▶ **What the task requires**:
The entries below contain pictures. Retype everything except those pictures, exactly as given.

▶ **Records supplied**:
○ ○ ○

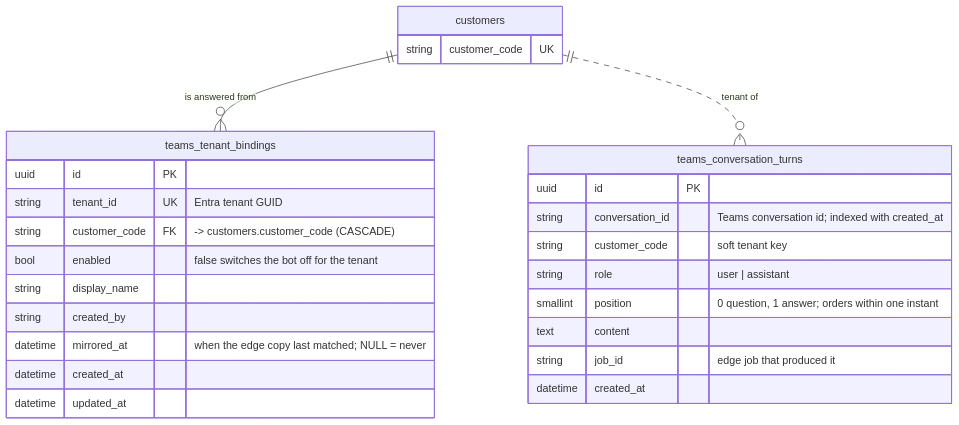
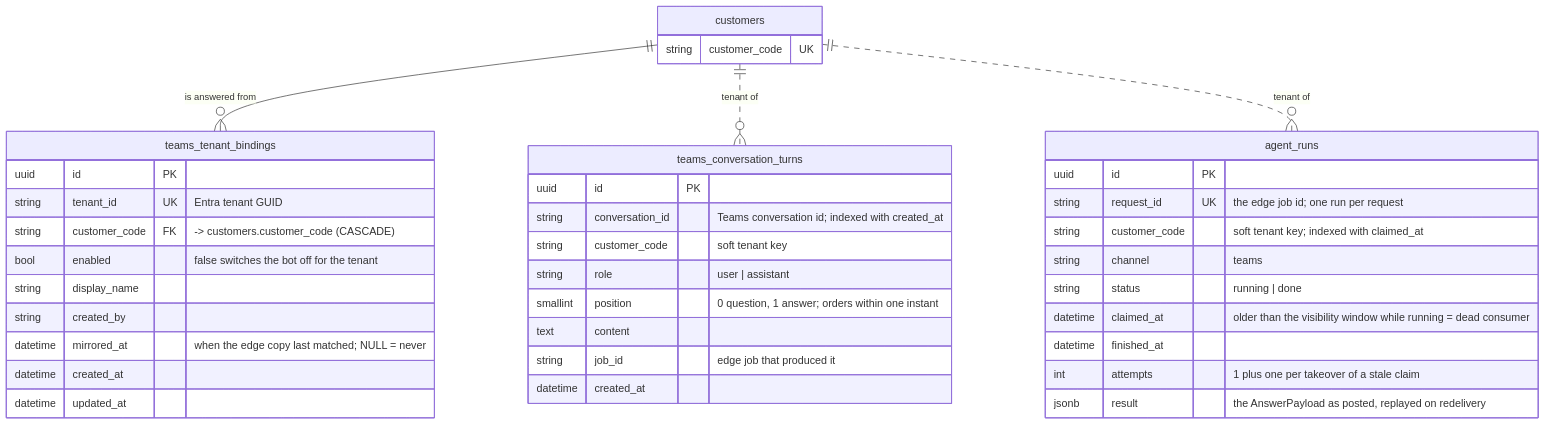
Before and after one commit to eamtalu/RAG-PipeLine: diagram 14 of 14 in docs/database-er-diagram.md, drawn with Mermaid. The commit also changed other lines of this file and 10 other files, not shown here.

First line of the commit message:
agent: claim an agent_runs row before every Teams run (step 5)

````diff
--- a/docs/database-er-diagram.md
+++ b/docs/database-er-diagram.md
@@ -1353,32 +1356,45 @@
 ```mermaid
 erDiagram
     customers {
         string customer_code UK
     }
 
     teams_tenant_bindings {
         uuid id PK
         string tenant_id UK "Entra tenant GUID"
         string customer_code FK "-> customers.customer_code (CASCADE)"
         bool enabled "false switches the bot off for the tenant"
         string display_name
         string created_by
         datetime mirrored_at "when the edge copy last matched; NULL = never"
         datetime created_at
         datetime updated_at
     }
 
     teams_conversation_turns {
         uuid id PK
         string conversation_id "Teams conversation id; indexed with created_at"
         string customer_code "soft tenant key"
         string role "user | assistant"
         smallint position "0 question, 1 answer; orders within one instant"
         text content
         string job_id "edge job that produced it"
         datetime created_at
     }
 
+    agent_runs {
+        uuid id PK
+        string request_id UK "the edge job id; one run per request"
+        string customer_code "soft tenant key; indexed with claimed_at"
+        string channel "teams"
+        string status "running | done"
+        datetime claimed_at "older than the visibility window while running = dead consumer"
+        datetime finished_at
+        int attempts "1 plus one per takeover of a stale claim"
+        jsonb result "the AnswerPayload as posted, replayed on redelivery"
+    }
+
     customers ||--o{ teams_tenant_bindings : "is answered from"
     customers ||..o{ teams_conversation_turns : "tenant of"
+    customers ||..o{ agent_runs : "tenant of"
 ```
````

○ ○ ○

▶ **Solution for this exercise**:
Before and after one commit to eamtalu/RAG-PipeLine: diagram 14 of 14 in docs/database-er-diagram.md, drawn with Mermaid. The commit also changed other lines of this file and 10 other files, not shown here.

First line of the commit message:
agent: claim an agent_runs row before every Teams run (step 5)

````diff
--- a/docs/database-er-diagram.md
+++ b/docs/database-er-diagram.md
@@ -1353,32 +1356,45 @@
 ```mermaid
 erDiagram
     customers {
         string customer_code UK
     }
 
     teams_tenant_bindings {
         uuid id PK
         string tenant_id UK "Entra tenant GUID"
         string customer_code FK "-> customers.customer_code (CASCADE)"
         bool enabled "false switches the bot off for the tenant"
         string display_name
         string created_by
         datetime mirrored_at "when the edge copy last matched; NULL = never"
         datetime created_at
         datetime updated_at
     }
 
     teams_conversation_turns {
         uuid id PK
         string conversation_id "Teams conversation id; indexed with created_at"
         string customer_code "soft tenant key"
         string role "user | assistant"
         smallint position "0 question, 1 answer; orders within one instant"
         text content
         string job_id "edge job that produced it"
         datetime created_at
     }
 
+    agent_runs {
+        uuid id PK
+        string request_id UK "the edge job id; one run per request"
+        string customer_code "soft tenant key; indexed with claimed_at"
+        string channel "teams"
+        string status "running | done"
+        datetime claimed_at "older than the visibility window while running = dead consumer"
+        datetime finished_at
+        int attempts "1 plus one per takeover of a stale claim"
+        jsonb result "the AnswerPayload as posted, replayed on redelivery"
+    }
+
     customers ||--o{ teams_tenant_bindings : "is answered from"
     customers ||..o{ teams_conversation_turns : "tenant of"
+    customers ||..o{ agent_runs : "tenant of"
 ```
````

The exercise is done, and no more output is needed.